While there is no affordability requirement, recipients are encouraged to develop plans that recognize that affordability is a barrier to "full use" of the 'net.
Treasury also issued lists, though non exhaustive, of eligible and ineligible costs.
Eligible costs include:
• “Costs associated with completing the grant or Application and Grant Plan;
• ”Pre-project development costs and uses, including data-gathering, feasibility studies, community engagement and public feedback processes, equity assessments and planning, and needs assessments; permitting, planning, architectural design, engineering design, and work related to environmental, historical, and cultural reviews;
• “Costs of repair, rehabilitation, construction, improvement, and acquisition of real property, equipment (e.g., devices and office equipment), and facilities (e.g., telecommunications equipment, including infrastructure for backhaul, middle, and last mile networks);
• “Cost of long-term leases (for terms greater than one year) of facilities required to provide qualifying broadband service, including indefeasible right-of-use (IRU) agreements and capital leases;
• “Personnel costs including salaries and fringe benefits for staff and consultants required for carrying out a Capital Project (such as project managers, program directors, subject matter experts, equity consultants, grant administrators, financial analysts, accountants, and attorneys);
• “Ancillary costs necessary to operationalize and put the capital assets to full use, including costs to increase broadband adoption and improve digital literacy;
• “Costs associated with monitoring of and reporting on Projects in compliance with Treasury requirements, including award closeout costs;
• ”Costs associated with collecting and measuring performance data and conducting activities needed to establish and maintain a performance management and evaluation regime related to Projects funded by the Capital Projects Fund program.”
Ineligible costs include:
• “Acquisition of spectrum licenses;
• “Operating expenses, other than grant administration costs;
• “Short-term operating leases;
• “Payment of interest or principal on outstanding debt instruments, or other debt service costs incurred prior to March 15, 2021;
• “Fees or issuance costs associated with the issuance of new debt;

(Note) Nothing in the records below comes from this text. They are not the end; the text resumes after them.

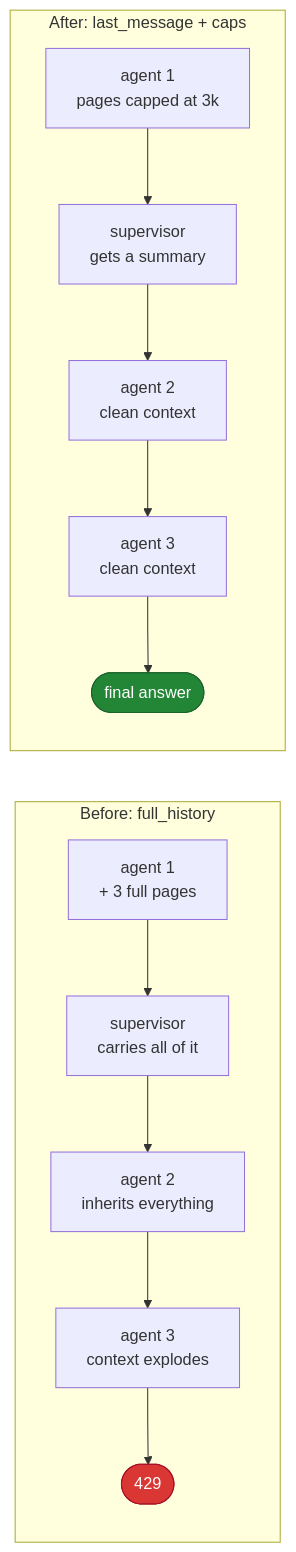
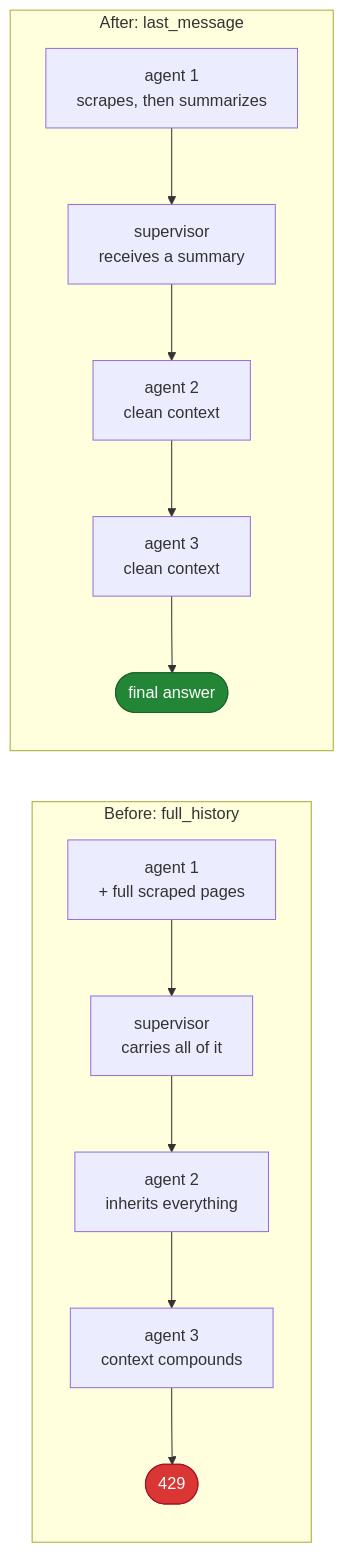
One commit to sumionochi/MCP-Multi-Agents-and-Supervisor changed the sixth of 6 diagrams in README.md. Above: the diagram before and after it, drawn with Mermaid. The commit also changed other lines of this file, not shown here.

Commit message:
Added more context of my learning into README.md

````diff
--- a/README.md
+++ b/README.md
@@ -189,21 +214,21 @@
 ```mermaid
 flowchart LR
     subgraph BEFORE["Before: full_history"]
         direction TB
-        B1["agent 1<br/>+ 3 full pages"] --> B2["supervisor<br/>carries all of it"]
+        B1["agent 1<br/>+ full scraped pages"] --> B2["supervisor<br/>carries all of it"]
         B2 --> B3["agent 2<br/>inherits everything"]
-        B3 --> B4["agent 3<br/>context explodes"]
+        B3 --> B4["agent 3<br/>context compounds"]
         B4 --> B5(["429"])
     end
  
-    subgraph AFTER["After: last_message + caps"]
+    subgraph AFTER["After: last_message"]
         direction TB
-        A1["agent 1<br/>pages capped at 3k"] --> A2["supervisor<br/>gets a summary"]
+        A1["agent 1<br/>scrapes, then summarizes"] --> A2["supervisor<br/>receives a summary"]
         A2 --> A3["agent 2<br/>clean context"]
         A3 --> A4["agent 3<br/>clean context"]
         A4 --> A5(["final answer"])
     end
  
     style B5 fill:#da3633,stroke:#a40e26,color:#ffffff
     style A5 fill:#238636,stroke:#1a612b,color:#ffffff
 ```
````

• “Satisfaction of any obligation arising under or pursuant to a settlement agreement, judgment, consent decree, or judicially confirmed debt restructuring plan in a judicial, administrative, or regulatory proceeding; or

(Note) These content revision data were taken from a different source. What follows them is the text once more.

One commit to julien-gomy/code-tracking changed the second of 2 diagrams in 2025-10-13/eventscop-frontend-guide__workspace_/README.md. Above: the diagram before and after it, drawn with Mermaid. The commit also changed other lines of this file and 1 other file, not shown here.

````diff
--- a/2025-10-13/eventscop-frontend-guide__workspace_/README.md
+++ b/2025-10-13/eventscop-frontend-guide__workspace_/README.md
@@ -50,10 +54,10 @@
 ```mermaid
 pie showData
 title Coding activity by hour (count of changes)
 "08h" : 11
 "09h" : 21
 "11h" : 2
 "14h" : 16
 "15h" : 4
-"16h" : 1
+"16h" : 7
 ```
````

• ”To support or oppose collective bargaining. This does not affect the ability to use funds to comply with 41 C.F.R. 60-1.4.”
“By speeding up broadband speed goals, the Treasury Department is helping American consumers and small businesses avoid crashes that slow down their ability to work and learn," Clyburn said. ”We commend the Treasury Department for taking a smart look at the broadband speed needs of our small businesses and putting forward guidelines for the Capital Projects Fund that increase speeds and call for building scalable, symmetrical networks that reflect marketplace demand and global competition.”
“By prioritizing networks of the future fed by fiber and both middle-mile and last-mile connections, the Treasury Department’s new goals will help move our broadband network infrastructure from the monopoly era into a new age of competition that will bring more investment, innovation and jobs for all Americans,“ said Pickering.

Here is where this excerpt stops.